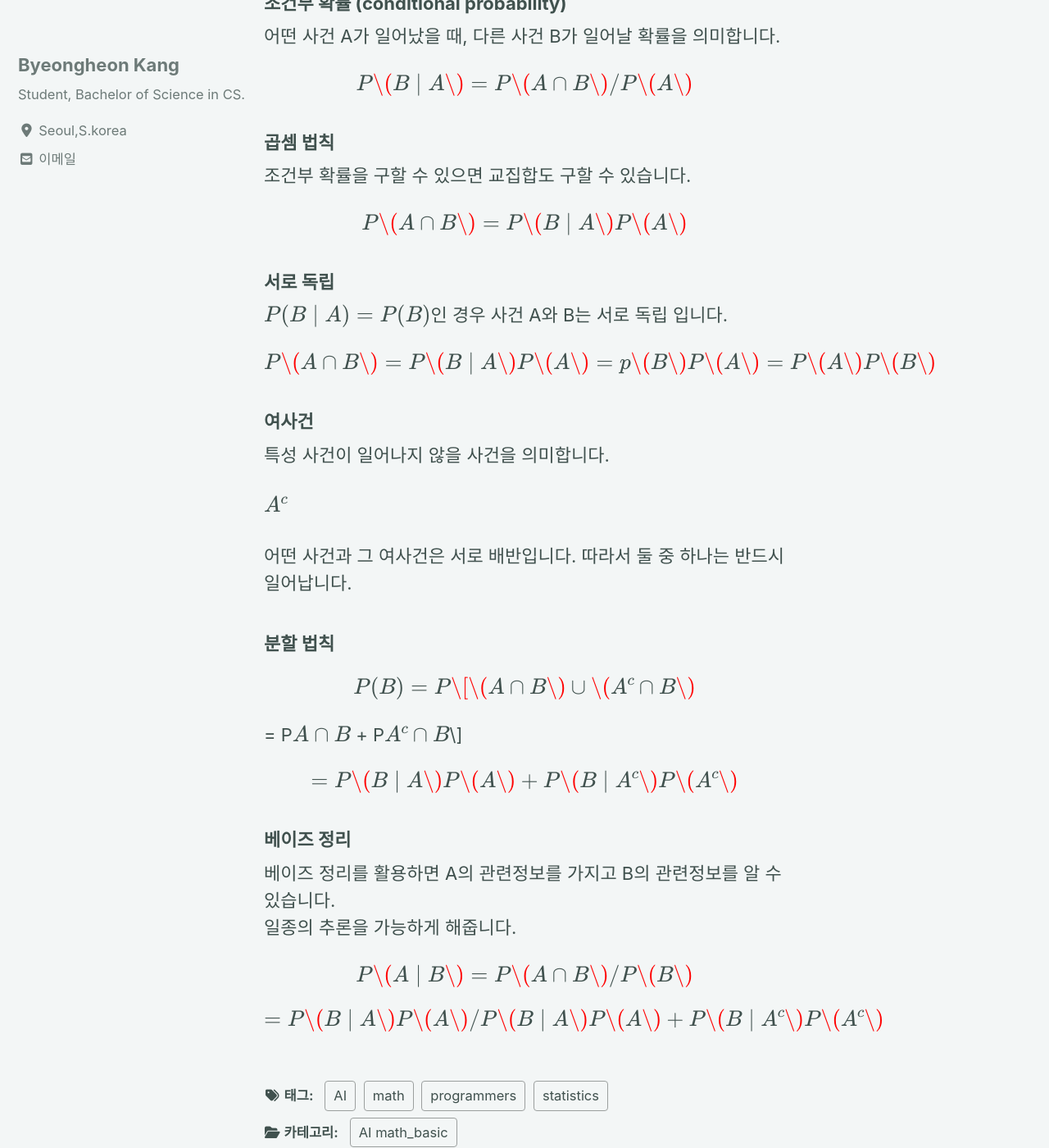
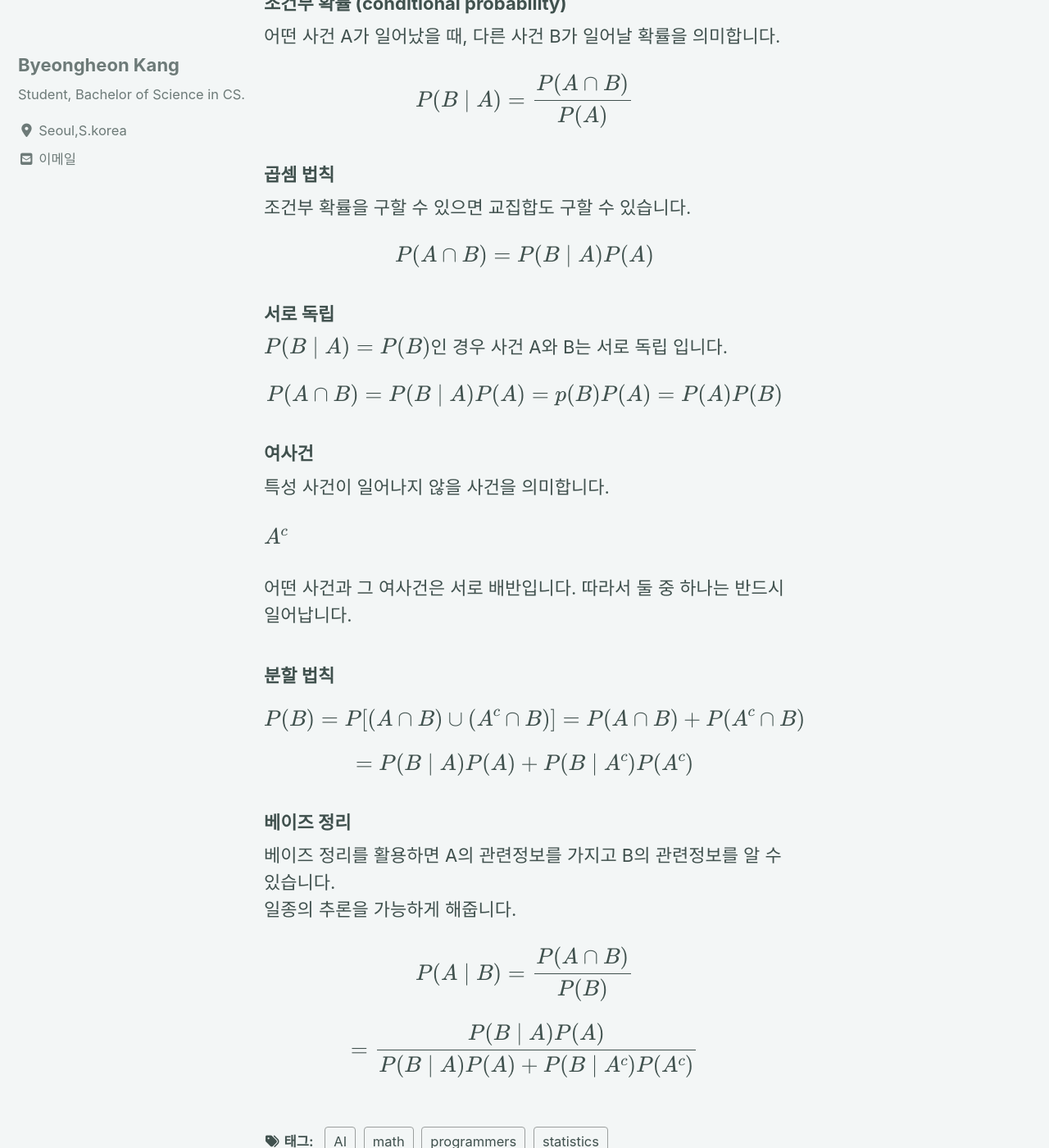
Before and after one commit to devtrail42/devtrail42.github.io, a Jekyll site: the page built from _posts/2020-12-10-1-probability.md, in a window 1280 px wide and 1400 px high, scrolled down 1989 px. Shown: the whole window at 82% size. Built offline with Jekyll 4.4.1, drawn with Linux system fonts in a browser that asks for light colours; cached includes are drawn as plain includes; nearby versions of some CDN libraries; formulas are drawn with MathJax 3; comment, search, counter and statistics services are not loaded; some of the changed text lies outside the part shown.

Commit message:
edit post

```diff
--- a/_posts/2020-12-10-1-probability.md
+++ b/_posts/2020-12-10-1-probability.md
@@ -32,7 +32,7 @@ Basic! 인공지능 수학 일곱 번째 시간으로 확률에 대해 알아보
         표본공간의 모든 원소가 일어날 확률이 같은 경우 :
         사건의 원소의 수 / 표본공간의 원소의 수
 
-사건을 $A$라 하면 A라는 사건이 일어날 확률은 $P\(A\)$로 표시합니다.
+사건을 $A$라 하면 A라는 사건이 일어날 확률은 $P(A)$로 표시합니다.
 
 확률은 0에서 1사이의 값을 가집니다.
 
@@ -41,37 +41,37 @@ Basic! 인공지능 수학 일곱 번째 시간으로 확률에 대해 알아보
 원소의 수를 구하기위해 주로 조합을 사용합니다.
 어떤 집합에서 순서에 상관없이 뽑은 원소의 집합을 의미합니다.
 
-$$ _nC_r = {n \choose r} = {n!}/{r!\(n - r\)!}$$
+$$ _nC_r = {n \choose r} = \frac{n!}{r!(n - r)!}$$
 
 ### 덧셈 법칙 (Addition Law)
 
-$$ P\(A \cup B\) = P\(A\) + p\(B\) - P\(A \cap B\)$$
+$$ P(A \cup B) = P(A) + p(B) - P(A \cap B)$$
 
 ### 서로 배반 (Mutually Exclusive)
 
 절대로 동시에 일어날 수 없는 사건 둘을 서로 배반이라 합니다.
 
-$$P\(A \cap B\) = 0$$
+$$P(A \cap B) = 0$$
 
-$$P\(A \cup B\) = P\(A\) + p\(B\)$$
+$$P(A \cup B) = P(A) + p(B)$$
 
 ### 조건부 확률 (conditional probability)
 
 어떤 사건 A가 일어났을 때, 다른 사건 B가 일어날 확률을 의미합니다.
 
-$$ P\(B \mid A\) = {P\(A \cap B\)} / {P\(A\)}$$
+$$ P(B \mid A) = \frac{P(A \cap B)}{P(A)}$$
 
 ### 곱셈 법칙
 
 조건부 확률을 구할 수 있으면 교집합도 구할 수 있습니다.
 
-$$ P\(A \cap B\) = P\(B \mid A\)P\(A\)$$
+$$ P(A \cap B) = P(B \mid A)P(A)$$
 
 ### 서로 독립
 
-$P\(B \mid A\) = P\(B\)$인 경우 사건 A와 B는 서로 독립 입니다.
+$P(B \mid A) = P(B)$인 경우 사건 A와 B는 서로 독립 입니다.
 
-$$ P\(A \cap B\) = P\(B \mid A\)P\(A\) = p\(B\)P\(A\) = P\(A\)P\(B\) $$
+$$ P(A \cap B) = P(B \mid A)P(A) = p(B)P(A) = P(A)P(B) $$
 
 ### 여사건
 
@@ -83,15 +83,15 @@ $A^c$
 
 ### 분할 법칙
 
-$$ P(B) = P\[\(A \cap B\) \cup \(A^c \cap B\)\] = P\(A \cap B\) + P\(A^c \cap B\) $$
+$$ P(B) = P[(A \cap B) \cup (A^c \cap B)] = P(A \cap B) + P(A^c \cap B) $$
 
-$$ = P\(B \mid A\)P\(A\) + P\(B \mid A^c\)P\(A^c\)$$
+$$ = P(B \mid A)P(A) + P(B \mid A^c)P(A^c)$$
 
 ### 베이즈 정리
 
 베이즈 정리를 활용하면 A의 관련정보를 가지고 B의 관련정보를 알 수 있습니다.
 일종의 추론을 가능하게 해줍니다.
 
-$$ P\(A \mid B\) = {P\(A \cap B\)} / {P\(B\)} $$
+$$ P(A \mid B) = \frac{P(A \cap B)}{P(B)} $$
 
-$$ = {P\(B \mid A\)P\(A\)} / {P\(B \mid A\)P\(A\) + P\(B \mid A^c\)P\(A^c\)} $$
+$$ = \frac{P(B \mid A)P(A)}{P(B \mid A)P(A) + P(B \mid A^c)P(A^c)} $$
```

##############################

Copy out the material above exactly; the images stay out.

_WRITTEN SOLUTION_.
Before and after one commit to devtrail42/devtrail42.github.io, a Jekyll site: the page built from _posts/2020-12-10-1-probability.md, in a window 1280 px wide and 1400 px high, scrolled down 1989 px. Shown: the whole window at 82% size. Built offline with Jekyll 4.4.1, drawn with Linux system fonts in a browser that asks for light colours; cached includes are drawn as plain includes; nearby versions of some CDN libraries; formulas are drawn with MathJax 3; comment, search, counter and statistics services are not loaded; some of the changed text lies outside the part shown.

Commit message:
edit post

```diff
--- a/_posts/2020-12-10-1-probability.md
+++ b/_posts/2020-12-10-1-probability.md
@@ -32,7 +32,7 @@ Basic! 인공지능 수학 일곱 번째 시간으로 확률에 대해 알아보
         표본공간의 모든 원소가 일어날 확률이 같은 경우 :
         사건의 원소의 수 / 표본공간의 원소의 수
 
-사건을 $A$라 하면 A라는 사건이 일어날 확률은 $P\(A\)$로 표시합니다.
+사건을 $A$라 하면 A라는 사건이 일어날 확률은 $P(A)$로 표시합니다.
 
 확률은 0에서 1사이의 값을 가집니다.
 
@@ -41,37 +41,37 @@ Basic! 인공지능 수학 일곱 번째 시간으로 확률에 대해 알아보
 원소의 수를 구하기위해 주로 조합을 사용합니다.
 어떤 집합에서 순서에 상관없이 뽑은 원소의 집합을 의미합니다.
 
-$$ _nC_r = {n \choose r} = {n!}/{r!\(n - r\)!}$$
+$$ _nC_r = {n \choose r} = \frac{n!}{r!(n - r)!}$$
 
 ### 덧셈 법칙 (Addition Law)
 
-$$ P\(A \cup B\) = P\(A\) + p\(B\) - P\(A \cap B\)$$
+$$ P(A \cup B) = P(A) + p(B) - P(A \cap B)$$
 
 ### 서로 배반 (Mutually Exclusive)
 
 절대로 동시에 일어날 수 없는 사건 둘을 서로 배반이라 합니다.
 
-$$P\(A \cap B\) = 0$$
+$$P(A \cap B) = 0$$
 
-$$P\(A \cup B\) = P\(A\) + p\(B\)$$
+$$P(A \cup B) = P(A) + p(B)$$
 
 ### 조건부 확률 (conditional probability)
 
 어떤 사건 A가 일어났을 때, 다른 사건 B가 일어날 확률을 의미합니다.
 
-$$ P\(B \mid A\) = {P\(A \cap B\)} / {P\(A\)}$$
+$$ P(B \mid A) = \frac{P(A \cap B)}{P(A)}$$
 
 ### 곱셈 법칙
 
 조건부 확률을 구할 수 있으면 교집합도 구할 수 있습니다.
 
-$$ P\(A \cap B\) = P\(B \mid A\)P\(A\)$$
+$$ P(A \cap B) = P(B \mid A)P(A)$$
 
 ### 서로 독립
 
-$P\(B \mid A\) = P\(B\)$인 경우 사건 A와 B는 서로 독립 입니다.
+$P(B \mid A) = P(B)$인 경우 사건 A와 B는 서로 독립 입니다.
 
-$$ P\(A \cap B\) = P\(B \mid A\)P\(A\) = p\(B\)P\(A\) = P\(A\)P\(B\) $$
+$$ P(A \cap B) = P(B \mid A)P(A) = p(B)P(A) = P(A)P(B) $$
 
 ### 여사건
 
@@ -83,15 +83,15 @@ $A^c$
 
 ### 분할 법칙
 
-$$ P(B) = P\[\(A \cap B\) \cup \(A^c \cap B\)\] = P\(A \cap B\) + P\(A^c \cap B\) $$
+$$ P(B) = P[(A \cap B) \cup (A^c \cap B)] = P(A \cap B) + P(A^c \cap B) $$
 
-$$ = P\(B \mid A\)P\(A\) + P\(B \mid A^c\)P\(A^c\)$$
+$$ = P(B \mid A)P(A) + P(B \mid A^c)P(A^c)$$
 
 ### 베이즈 정리
 
 베이즈 정리를 활용하면 A의 관련정보를 가지고 B의 관련정보를 알 수 있습니다.
 일종의 추론을 가능하게 해줍니다.
 
-$$ P\(A \mid B\) = {P\(A \cap B\)} / {P\(B\)} $$
+$$ P(A \mid B) = \frac{P(A \cap B)}{P(B)} $$
 
-$$ = {P\(B \mid A\)P\(A\)} / {P\(B \mid A\)P\(A\) + P\(B \mid A^c\)P\(A^c\)} $$
+$$ = \frac{P(B \mid A)P(A)}{P(B \mid A)P(A) + P(B \mid A^c)P(A^c)} $$
```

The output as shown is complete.